Dr. Estrada:

I write as an individual, at the behest of no one: I represent only myself. You may, or may not, be a fine person in many aspects of your life. I can’t know, and I am not offering a blanket attack on your character. However, you have offended my sensibilities deeply. That I can tolerate in silence, but I will not watch idly as this college that I love so dearly falls victim to an unending barrage of undeserved misfortune, all precipitated by your action after the screening of Mel Gibson’s “Apocalypto” at the Armer Theater. I do not ask for an apology to my family, my colleagues and friends, my university, or to anyone who shares my heritage. I do ask that common sense prevail.

In regard to this controversy, of this I am sure, you have the means to inject a sense of balance into a body of criticism that staggers under its own conflicting masses.

At the screening, it was your contention that a certain sect of ancient Mayan people was depicted, erroneously, as violent, brutal and bloodthirsty, and that such a depiction perpetrates a racial disharmony in our modern society. You ask for an apology from Mr. Gibson, not only to you, but also “?to the Mayan community specifically and to this university.” Let’s ignore, for a moment, any arguments for or against the historical validity of Mr. Gibson’s film.

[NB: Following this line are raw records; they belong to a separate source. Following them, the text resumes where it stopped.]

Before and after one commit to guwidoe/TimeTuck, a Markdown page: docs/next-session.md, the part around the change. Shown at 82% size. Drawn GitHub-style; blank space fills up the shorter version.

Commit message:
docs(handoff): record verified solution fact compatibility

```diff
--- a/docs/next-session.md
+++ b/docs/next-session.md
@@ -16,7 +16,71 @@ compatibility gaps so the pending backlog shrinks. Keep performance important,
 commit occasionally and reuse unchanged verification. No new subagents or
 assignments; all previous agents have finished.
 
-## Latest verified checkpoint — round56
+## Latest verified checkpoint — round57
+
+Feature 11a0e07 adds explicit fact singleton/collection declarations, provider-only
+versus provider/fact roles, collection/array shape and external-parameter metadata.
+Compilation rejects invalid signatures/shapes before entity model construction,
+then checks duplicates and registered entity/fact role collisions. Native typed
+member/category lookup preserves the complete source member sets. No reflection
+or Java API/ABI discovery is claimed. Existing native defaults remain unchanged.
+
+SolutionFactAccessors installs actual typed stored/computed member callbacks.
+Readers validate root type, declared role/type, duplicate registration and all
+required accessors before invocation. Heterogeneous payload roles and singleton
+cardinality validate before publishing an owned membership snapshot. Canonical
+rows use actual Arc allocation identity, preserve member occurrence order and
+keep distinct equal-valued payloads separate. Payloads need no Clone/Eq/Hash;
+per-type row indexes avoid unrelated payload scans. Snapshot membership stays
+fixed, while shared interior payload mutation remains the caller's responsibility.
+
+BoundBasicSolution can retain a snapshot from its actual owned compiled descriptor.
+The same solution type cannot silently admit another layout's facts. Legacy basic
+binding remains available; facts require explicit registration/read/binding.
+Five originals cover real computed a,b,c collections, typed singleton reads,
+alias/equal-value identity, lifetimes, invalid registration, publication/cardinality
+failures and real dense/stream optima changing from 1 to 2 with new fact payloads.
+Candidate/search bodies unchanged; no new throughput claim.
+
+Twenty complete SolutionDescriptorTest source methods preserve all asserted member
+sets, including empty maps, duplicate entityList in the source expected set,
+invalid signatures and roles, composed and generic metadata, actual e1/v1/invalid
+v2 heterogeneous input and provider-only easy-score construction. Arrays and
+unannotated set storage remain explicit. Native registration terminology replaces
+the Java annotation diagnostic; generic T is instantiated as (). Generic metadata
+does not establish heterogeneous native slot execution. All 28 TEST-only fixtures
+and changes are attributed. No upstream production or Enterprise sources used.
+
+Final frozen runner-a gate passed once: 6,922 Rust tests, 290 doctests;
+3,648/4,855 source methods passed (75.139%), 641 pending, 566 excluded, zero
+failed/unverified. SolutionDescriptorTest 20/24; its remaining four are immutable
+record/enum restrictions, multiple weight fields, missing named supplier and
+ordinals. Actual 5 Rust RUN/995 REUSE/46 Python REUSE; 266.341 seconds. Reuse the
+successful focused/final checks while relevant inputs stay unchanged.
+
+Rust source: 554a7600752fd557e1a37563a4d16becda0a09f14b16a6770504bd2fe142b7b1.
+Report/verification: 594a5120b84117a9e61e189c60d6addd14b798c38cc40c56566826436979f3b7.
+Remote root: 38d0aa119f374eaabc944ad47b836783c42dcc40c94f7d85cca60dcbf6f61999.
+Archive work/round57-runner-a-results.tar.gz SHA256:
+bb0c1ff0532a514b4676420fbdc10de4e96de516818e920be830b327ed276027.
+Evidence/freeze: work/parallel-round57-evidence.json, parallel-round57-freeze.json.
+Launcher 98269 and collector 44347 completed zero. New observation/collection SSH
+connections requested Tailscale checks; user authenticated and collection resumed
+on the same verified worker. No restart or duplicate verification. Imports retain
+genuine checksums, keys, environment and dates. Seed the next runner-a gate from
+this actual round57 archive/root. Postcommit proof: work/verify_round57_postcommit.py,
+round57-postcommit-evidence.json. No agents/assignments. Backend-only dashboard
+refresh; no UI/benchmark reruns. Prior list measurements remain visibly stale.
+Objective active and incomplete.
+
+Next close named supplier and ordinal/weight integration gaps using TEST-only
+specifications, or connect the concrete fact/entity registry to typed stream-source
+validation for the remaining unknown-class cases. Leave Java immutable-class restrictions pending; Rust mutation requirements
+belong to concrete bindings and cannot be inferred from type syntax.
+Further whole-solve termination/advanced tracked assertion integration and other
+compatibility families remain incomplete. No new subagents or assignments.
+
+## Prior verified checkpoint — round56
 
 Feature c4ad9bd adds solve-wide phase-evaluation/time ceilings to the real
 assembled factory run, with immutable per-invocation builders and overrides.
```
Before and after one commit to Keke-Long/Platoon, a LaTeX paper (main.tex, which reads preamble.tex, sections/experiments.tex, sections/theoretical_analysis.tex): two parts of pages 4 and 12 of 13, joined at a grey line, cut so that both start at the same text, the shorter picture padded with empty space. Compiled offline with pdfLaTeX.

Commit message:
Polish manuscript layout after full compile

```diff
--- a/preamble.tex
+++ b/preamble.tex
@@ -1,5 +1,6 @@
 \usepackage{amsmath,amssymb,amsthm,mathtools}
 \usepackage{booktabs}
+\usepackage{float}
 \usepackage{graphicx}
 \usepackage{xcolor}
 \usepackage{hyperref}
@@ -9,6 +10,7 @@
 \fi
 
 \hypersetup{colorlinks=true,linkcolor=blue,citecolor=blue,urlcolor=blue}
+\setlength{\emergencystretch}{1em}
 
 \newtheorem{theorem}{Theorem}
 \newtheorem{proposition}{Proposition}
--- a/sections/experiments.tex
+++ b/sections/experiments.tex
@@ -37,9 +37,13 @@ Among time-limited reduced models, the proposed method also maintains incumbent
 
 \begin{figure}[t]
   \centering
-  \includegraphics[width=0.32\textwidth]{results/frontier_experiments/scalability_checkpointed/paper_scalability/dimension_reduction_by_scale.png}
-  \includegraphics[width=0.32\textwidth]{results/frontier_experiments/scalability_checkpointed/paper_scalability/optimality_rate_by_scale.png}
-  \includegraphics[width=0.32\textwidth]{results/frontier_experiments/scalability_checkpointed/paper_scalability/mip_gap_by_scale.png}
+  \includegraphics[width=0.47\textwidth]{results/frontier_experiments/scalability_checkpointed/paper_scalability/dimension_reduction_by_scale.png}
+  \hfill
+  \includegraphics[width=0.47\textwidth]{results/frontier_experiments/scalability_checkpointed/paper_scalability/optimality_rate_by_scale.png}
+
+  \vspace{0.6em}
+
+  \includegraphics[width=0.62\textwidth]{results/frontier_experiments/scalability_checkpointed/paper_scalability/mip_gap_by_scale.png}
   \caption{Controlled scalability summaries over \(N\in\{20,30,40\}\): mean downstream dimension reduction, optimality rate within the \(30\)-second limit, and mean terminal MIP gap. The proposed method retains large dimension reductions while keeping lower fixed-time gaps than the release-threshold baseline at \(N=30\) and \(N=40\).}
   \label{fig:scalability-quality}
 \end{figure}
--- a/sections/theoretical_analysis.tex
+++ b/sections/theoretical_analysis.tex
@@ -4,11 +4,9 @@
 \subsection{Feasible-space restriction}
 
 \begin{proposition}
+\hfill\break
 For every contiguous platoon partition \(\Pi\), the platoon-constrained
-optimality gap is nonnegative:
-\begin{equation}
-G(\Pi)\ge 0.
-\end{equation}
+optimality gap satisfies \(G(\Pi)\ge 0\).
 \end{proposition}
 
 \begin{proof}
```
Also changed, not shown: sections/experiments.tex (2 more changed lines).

In this matter you have been neither formally nor informally elected as a representative of the University, the Mayan people of this world, and most certainly not as my representative. I say this not in anger or as an attack, but, at the very least, you are guilty of a profound arrogance in assuming the role.

Further, this is a university, yes, where ideas, no matter how distasteful, should be aired, discussed, and dissected in a calm and logical fashion, without acrimony. Although he was sorely provoked, Mr. Gibson did display poor judgment and an unfortunate lack of restraint in response to that provocation. He treated you, with words, as you had treated him by your action. The problem here is that you used invaluable time set aside for artistic consideration, golden time for film students and faculty to gain perspectives and insights from an experienced, celebrity filmmaker, to air your grievances from a political soapbox.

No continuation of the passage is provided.